## Information given
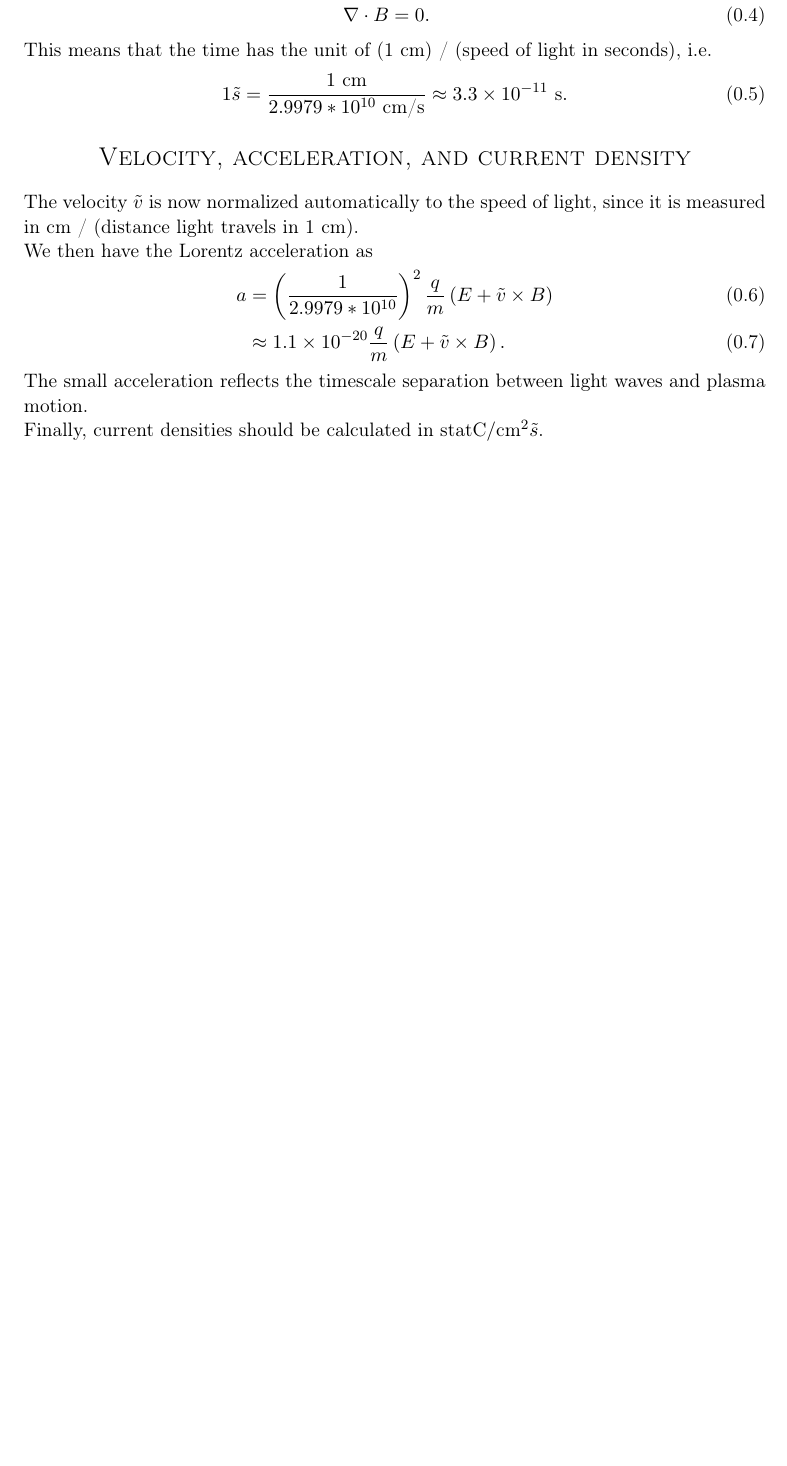
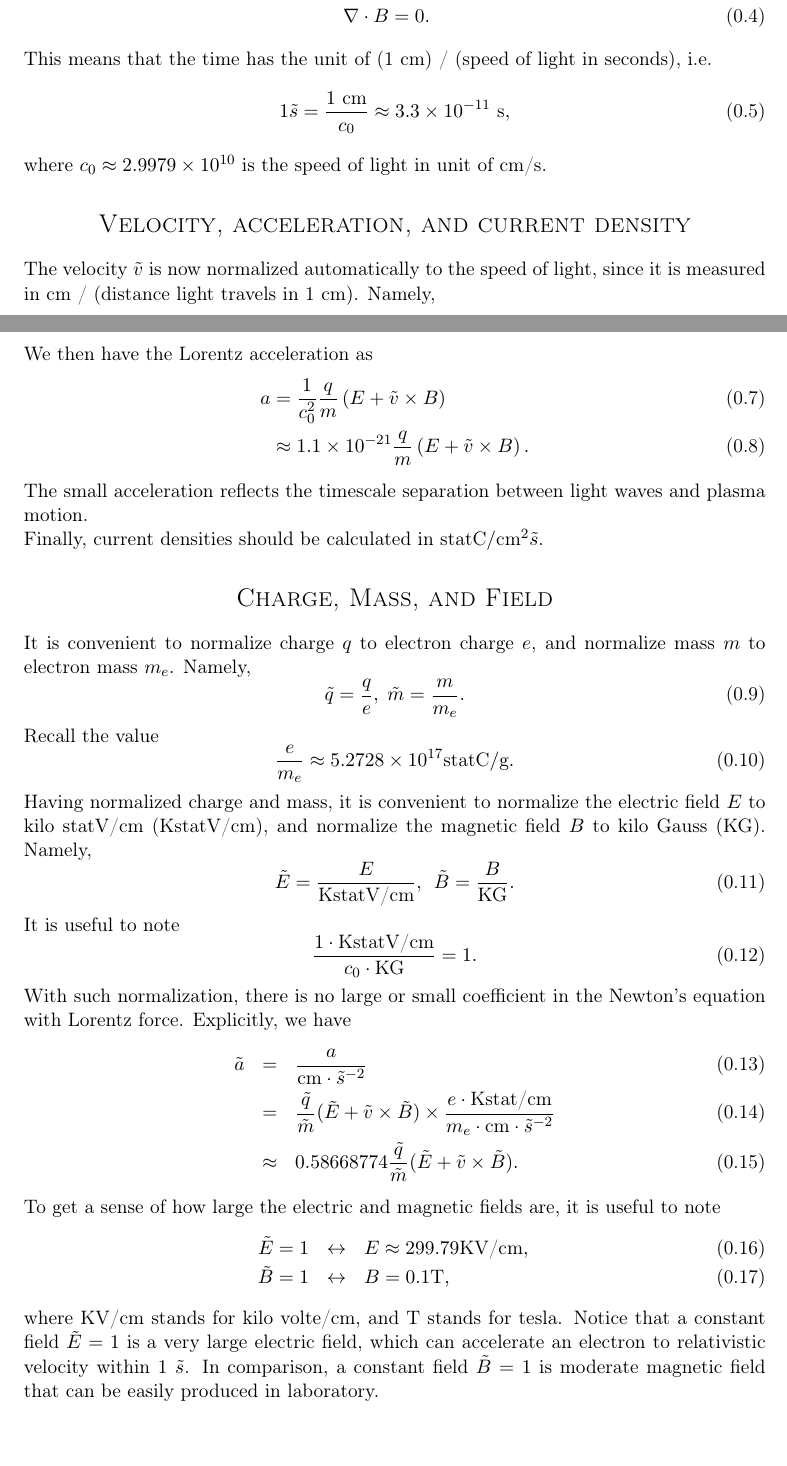
Before and after one commit to DenSto/APC_524_Project, a LaTeX document (random_tex/units.tex): part of the page before the commit and two parts of pages 1 and 2 of 2 after it, the two joined at a grey line, cut so that both start at the same text, the shorter picture padded with empty space. Compiled offline with pdfLaTeX.

Commit message:
add documentation for units used

```diff
--- a/random_tex/units.tex
+++ b/random_tex/units.tex
@@ -58,7 +58,7 @@
 \horrule{2pt} %\\[0.5cm] % Thick bottom horizontal rule
 }
 
-\author{Ian Ochs} % Your name
+\author{EMOOPIC} % Your name
 
 \date{\normalsize\today} % Today's date or a custom date
 
@@ -86,25 +86,57 @@ I chose to keep cm as the length unit, so that the subsequent two Maxwell equati
 
 This means that the time has the unit of (1 cm) / (speed of light in seconds), i.e.
 \begin{equation}
-	1 \tilde{s} = \frac{1 \text{ cm}}{2.9979 * 10^{10} \text{ cm/s}} \approx 3.3 \times 10^{-11} \text{ s}.
+	1 \tilde{s} = \frac{1 \text{ cm}}{c_0} \approx 3.3 \times 10^{-11} \text{ s},
 \end{equation}
+where $c_0 \approx 2.9979\times 10^{10}$ is the speed of light in unit of cm/s.
 
 \section*{Velocity, acceleration, and current density}
 
-The velocity $\tilde{v}$ is now normalized automatically to the speed of light, since it is measured in cm / (distance light travels in 1 cm).
+The velocity $\tilde{v}$ is now normalized automatically to the speed of light, since it is measured in cm / (distance light travels in 1 cm). Namely,
+\begin{equation}
+	\tilde{v}=\frac{v}{c_0 \text{cm/s}}.
+\end{equation}
 
 We then have the Lorentz acceleration as
 \begin{align}
-	a &= \left(\frac{1}{2.9979 * 10^{10}}\right)^2 \frac{q}{m} \left( E + \tilde{v} \times B \right)\\
-	&\approx 1.1\times 10^{-20} \frac{q}{m} \left( E + \tilde{v} \times B \right).
+	a &= \frac{1}{c_0^2} \frac{q}{m} \left( E + \tilde{v} \times B \right)\\
+	&\approx 1.1\times 10^{-21} \frac{q}{m} \left( E + \tilde{v} \times B \right).
 \end{align}
 The small acceleration reflects the timescale separation between light waves and plasma motion.
 
 Finally, current densities should be calculated in $\text{statC} / \text{cm}^2 \tilde{s}$.
 
+\section*{Charge, Mass, and Field}
+It is convenient to normalize charge $q$ to electron charge $e$, and normalize mass $m$ to electron mass $m_e$. Namely,
+\begin{equation}
+	\tilde{q}=\frac{q}{e},\hspace{3pt} \tilde{m}=\frac{m}{m_e}.
+\end{equation}
+Recall the value
+\begin{equation}
+	\frac{e}{m_e}\approx 5.2728\times10^{17} \text{statC}/\text{g}.
+\end{equation}
 
-
-
+Having normalized charge and mass, it is convenient to normalize the electric field $E$ to kilo statV/cm (KstatV/cm), and normalize the magnetic field $B$ to kilo Gauss (KG). Namely,
+\begin{equation}
+	\tilde{E}=\frac{E}{\text{KstatV/cm}},\hspace{5pt} \tilde{B}=\frac{B}{\text{KG}}.
+\end{equation}
+It is useful to note
+\begin{equation}
+	\frac{1\cdot\text{KstatV/cm}}{c_0\cdot\text{KG}}=1.
+\end{equation}
+With such normalization, there is no large or small coefficient in the Newton's equation with Lorentz force. Explicitly, we have
+\begin{eqnarray}
+	\tilde{a}&=&\frac{a}{\text{cm}\cdot\tilde{s}^{-2}} \\
+                 &=& \frac{\tilde{q}}{\tilde{m}}(\tilde{E}+\tilde{v}\times\tilde{B})
+			\times\frac{e\cdot\text{Kstat/cm}}{m_e\cdot\text{cm}\cdot\tilde{s}^{-2}} \\
+                 &\approx& 0.58668774 \frac{\tilde{q}}{\tilde{m}}(\tilde{E}+\tilde{v}\times\tilde{B}).
+\end{eqnarray}
+To get a sense of how large the electric and magnetic fields are, it is useful to note
+\begin{eqnarray}
+	\tilde{E}=1&\leftrightarrow& E\approx 299.79\text{KV/cm},\\
+	\tilde{B}=1&\leftrightarrow& B=0.1\text{T},
+\end{eqnarray}
+where KV/cm stands for kilo volte/cm, and T stands for tesla. Notice that a constant field $\tilde{E}=1$ is a very large electric field, which can accelerate an electron to relativistic velocity within 1 $\tilde{s}$. In comparison, a constant field $\tilde{B}=1$ is moderate magnetic field that can be easily produced in laboratory.
 
 %------------------------------------------------------------
 
```
Also changed, not shown: data/unitest/input_MPI.txt (+1 -1 lines), random_tex/units.pdf, 3 other files.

## Problem to solve
Scan the listing for "KstatV" and copy out each line that has it.

## Answer to this problem
+Having normalized charge and mass, it is convenient to normalize the electric field $E$ to kilo statV/cm (KstatV/cm), and normalize the magnetic field $B$ to kilo Gauss (KG). Namely,
+	\tilde{E}=\frac{E}{\text{KstatV/cm}},\hspace{5pt} \tilde{B}=\frac{B}{\text{KG}}.
+	\frac{1\cdot\text{KstatV/cm}}{c_0\cdot\text{KG}}=1.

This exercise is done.